>>>>>
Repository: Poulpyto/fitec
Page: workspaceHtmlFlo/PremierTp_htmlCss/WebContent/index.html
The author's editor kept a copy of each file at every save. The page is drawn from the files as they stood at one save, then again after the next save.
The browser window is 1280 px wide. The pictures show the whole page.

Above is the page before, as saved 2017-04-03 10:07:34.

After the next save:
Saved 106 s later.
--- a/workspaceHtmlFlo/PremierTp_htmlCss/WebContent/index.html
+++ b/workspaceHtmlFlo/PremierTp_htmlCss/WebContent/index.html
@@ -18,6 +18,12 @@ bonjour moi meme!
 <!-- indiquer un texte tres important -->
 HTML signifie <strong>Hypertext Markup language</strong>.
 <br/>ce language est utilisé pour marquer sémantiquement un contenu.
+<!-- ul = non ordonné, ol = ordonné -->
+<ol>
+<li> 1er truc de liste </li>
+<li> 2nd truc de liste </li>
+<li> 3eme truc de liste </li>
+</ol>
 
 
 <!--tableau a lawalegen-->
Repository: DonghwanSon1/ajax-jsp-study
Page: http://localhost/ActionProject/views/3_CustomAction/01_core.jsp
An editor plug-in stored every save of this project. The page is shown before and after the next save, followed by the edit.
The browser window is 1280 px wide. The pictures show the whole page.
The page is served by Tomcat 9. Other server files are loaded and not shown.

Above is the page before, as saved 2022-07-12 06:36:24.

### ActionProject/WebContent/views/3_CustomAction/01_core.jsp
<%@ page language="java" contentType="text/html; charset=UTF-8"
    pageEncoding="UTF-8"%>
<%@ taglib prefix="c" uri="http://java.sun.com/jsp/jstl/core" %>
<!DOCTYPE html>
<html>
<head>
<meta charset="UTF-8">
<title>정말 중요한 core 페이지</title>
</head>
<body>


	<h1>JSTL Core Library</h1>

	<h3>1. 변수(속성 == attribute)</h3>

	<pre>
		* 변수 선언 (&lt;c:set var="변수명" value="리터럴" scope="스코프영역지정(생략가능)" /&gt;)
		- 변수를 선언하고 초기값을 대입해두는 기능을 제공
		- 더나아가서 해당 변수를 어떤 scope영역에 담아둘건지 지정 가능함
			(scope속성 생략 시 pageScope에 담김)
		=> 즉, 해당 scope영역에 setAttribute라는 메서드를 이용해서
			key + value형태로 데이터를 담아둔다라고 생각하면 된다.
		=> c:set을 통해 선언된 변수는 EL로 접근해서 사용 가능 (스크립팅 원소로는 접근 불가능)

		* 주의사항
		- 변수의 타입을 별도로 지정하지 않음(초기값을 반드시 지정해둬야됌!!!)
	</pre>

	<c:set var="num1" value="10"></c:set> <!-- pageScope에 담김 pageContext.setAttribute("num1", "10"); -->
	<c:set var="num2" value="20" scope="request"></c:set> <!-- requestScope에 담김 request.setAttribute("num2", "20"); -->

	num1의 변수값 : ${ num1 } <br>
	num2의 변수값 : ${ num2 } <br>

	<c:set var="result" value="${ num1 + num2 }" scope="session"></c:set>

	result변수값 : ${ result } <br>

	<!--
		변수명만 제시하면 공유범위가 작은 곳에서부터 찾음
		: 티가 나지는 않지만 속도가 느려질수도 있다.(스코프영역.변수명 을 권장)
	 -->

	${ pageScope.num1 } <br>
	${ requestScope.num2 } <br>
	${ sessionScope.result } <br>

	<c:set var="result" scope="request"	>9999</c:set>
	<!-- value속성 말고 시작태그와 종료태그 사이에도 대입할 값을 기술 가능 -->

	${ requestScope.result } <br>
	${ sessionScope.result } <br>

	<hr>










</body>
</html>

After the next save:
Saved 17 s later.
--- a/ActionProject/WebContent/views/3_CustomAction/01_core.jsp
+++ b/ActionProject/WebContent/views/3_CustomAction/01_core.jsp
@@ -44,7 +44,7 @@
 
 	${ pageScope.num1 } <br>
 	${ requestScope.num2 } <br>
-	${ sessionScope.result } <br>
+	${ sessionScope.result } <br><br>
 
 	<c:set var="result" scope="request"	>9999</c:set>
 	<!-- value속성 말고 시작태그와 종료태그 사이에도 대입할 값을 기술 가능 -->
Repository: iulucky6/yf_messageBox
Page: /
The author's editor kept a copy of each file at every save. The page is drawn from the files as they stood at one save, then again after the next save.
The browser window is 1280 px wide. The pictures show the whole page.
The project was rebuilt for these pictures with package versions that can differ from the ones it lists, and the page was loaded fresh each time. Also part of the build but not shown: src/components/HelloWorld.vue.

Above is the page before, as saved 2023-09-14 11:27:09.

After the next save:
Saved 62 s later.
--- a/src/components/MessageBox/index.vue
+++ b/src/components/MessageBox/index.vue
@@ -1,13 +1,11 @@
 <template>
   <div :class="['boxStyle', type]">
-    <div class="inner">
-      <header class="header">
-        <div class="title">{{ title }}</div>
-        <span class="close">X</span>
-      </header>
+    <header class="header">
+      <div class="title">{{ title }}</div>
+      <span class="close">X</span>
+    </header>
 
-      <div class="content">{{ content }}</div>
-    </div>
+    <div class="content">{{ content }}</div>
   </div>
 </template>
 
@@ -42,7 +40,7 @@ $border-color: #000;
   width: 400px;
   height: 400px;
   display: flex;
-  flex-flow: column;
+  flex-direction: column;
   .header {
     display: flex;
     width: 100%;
<<<<<
Nothing may be dropped or altered; repeat every record in full.

Repository: Poulpyto/fitec
Page: workspaceHtmlFlo/PremierTp_htmlCss/WebContent/index.html
The author's editor kept a copy of each file at every save. The page is drawn from the files as they stood at one save, then again after the next save.
The browser window is 1280 px wide. The pictures show the whole page.

Above is the page before, as saved 2017-04-03 10:07:34.

After the next save:
Saved 106 s later.
--- a/workspaceHtmlFlo/PremierTp_htmlCss/WebContent/index.html
+++ b/workspaceHtmlFlo/PremierTp_htmlCss/WebContent/index.html
@@ -18,6 +18,12 @@ bonjour moi meme!
 <!-- indiquer un texte tres important -->
 HTML signifie <strong>Hypertext Markup language</strong>.
 <br/>ce language est utilisé pour marquer sémantiquement un contenu.
+<!-- ul = non ordonné, ol = ordonné -->
+<ol>
+<li> 1er truc de liste </li>
+<li> 2nd truc de liste </li>
+<li> 3eme truc de liste </li>
+</ol>
 
 
 <!--tableau a lawalegen-->
Repository: DonghwanSon1/ajax-jsp-study
Page: http://localhost/ActionProject/views/3_CustomAction/01_core.jsp
An editor plug-in stored every save of this project. The page is shown before and after the next save, followed by the edit.
The browser window is 1280 px wide. The pictures show the whole page.
The page is served by Tomcat 9. Other server files are loaded and not shown.

Above is the page before, as saved 2022-07-12 06:36:24.

### ActionProject/WebContent/views/3_CustomAction/01_core.jsp
<%@ page language="java" contentType="text/html; charset=UTF-8"
    pageEncoding="UTF-8"%>
<%@ taglib prefix="c" uri="http://java.sun.com/jsp/jstl/core" %>
<!DOCTYPE html>
<html>
<head>
<meta charset="UTF-8">
<title>정말 중요한 core 페이지</title>
</head>
<body>


	<h1>JSTL Core Library</h1>

	<h3>1. 변수(속성 == attribute)</h3>

	<pre>
		* 변수 선언 (&lt;c:set var="변수명" value="리터럴" scope="스코프영역지정(생략가능)" /&gt;)
		- 변수를 선언하고 초기값을 대입해두는 기능을 제공
		- 더나아가서 해당 변수를 어떤 scope영역에 담아둘건지 지정 가능함
			(scope속성 생략 시 pageScope에 담김)
		=> 즉, 해당 scope영역에 setAttribute라는 메서드를 이용해서
			key + value형태로 데이터를 담아둔다라고 생각하면 된다.
		=> c:set을 통해 선언된 변수는 EL로 접근해서 사용 가능 (스크립팅 원소로는 접근 불가능)

		* 주의사항
		- 변수의 타입을 별도로 지정하지 않음(초기값을 반드시 지정해둬야됌!!!)
	</pre>

	<c:set var="num1" value="10"></c:set> <!-- pageScope에 담김 pageContext.setAttribute("num1", "10"); -->
	<c:set var="num2" value="20" scope="request"></c:set> <!-- requestScope에 담김 request.setAttribute("num2", "20"); -->

	num1의 변수값 : ${ num1 } <br>
	num2의 변수값 : ${ num2 } <br>

	<c:set var="result" value="${ num1 + num2 }" scope="session"></c:set>

	result변수값 : ${ result } <br>

	<!--
		변수명만 제시하면 공유범위가 작은 곳에서부터 찾음
		: 티가 나지는 않지만 속도가 느려질수도 있다.(스코프영역.변수명 을 권장)
	 -->

	${ pageScope.num1 } <br>
	${ requestScope.num2 } <br>
	${ sessionScope.result } <br>

	<c:set var="result" scope="request"	>9999</c:set>
	<!-- value속성 말고 시작태그와 종료태그 사이에도 대입할 값을 기술 가능 -->

	${ requestScope.result } <br>
	${ sessionScope.result } <br>

	<hr>










</body>
</html>

After the next save:
Saved 17 s later.
--- a/ActionProject/WebContent/views/3_CustomAction/01_core.jsp
+++ b/ActionProject/WebContent/views/3_CustomAction/01_core.jsp
@@ -44,7 +44,7 @@
 
 	${ pageScope.num1 } <br>
 	${ requestScope.num2 } <br>
-	${ sessionScope.result } <br>
+	${ sessionScope.result } <br><br>
 
 	<c:set var="result" scope="request"	>9999</c:set>
 	<!-- value속성 말고 시작태그와 종료태그 사이에도 대입할 값을 기술 가능 -->
Repository: iulucky6/yf_messageBox
Page: /
The author's editor kept a copy of each file at every save. The page is drawn from the files as they stood at one save, then again after the next save.
The browser window is 1280 px wide. The pictures show the whole page.
The project was rebuilt for these pictures with package versions that can differ from the ones it lists, and the page was loaded fresh each time. Also part of the build but not shown: src/components/HelloWorld.vue.

Above is the page before, as saved 2023-09-14 11:27:09.

After the next save:
Saved 62 s later.
--- a/src/components/MessageBox/index.vue
+++ b/src/components/MessageBox/index.vue
@@ -1,13 +1,11 @@
 <template>
   <div :class="['boxStyle', type]">
-    <div class="inner">
-      <header class="header">
-        <div class="title">{{ title }}</div>
-        <span class="close">X</span>
-      </header>
+    <header class="header">
+      <div class="title">{{ title }}</div>
+      <span class="close">X</span>
+    </header>
 
-      <div class="content">{{ content }}</div>
-    </div>
+    <div class="content">{{ content }}</div>
   </div>
 </template>
 
@@ -42,7 +40,7 @@ $border-color: #000;
   width: 400px;
   height: 400px;
   display: flex;
-  flex-flow: column;
+  flex-direction: column;
   .header {
     display: flex;
     width: 100%;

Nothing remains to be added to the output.